EXERCISE GOAL: Spot each line in the data below containing "PolarisationLabb" and copy it.

####

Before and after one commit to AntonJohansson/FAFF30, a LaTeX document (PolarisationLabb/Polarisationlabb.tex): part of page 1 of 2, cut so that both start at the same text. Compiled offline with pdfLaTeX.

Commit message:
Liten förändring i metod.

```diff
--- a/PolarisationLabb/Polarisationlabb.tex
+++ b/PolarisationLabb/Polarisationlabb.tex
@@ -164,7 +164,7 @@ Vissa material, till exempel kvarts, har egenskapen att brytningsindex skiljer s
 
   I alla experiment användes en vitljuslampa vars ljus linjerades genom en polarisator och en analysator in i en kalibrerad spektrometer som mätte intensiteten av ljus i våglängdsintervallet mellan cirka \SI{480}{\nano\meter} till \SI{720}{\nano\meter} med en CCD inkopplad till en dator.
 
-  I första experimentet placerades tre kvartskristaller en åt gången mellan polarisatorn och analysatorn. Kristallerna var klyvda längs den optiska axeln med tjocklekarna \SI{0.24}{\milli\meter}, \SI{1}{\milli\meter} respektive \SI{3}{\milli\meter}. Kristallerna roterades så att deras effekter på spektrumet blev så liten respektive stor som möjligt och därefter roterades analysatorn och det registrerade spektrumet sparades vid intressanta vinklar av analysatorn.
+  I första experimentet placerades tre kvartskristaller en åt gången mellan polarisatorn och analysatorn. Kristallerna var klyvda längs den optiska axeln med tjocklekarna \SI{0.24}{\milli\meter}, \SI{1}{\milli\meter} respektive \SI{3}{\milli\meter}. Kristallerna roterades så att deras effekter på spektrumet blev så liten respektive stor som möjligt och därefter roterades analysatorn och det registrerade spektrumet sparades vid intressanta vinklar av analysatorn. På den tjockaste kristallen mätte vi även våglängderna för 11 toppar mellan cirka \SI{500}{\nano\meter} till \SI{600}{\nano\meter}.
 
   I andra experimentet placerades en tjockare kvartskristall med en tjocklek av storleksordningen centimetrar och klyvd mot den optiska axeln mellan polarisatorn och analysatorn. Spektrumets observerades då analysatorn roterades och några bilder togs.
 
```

####

ANSWER TO THIS EXERCISE:
Before and after one commit to AntonJohansson/FAFF30, a LaTeX document (PolarisationLabb/Polarisationlabb.tex): part of page 1 of 2, cut so that both start at the same text. Compiled offline with pdfLaTeX.
--- a/PolarisationLabb/Polarisationlabb.tex
+++ b/PolarisationLabb/Polarisationlabb.tex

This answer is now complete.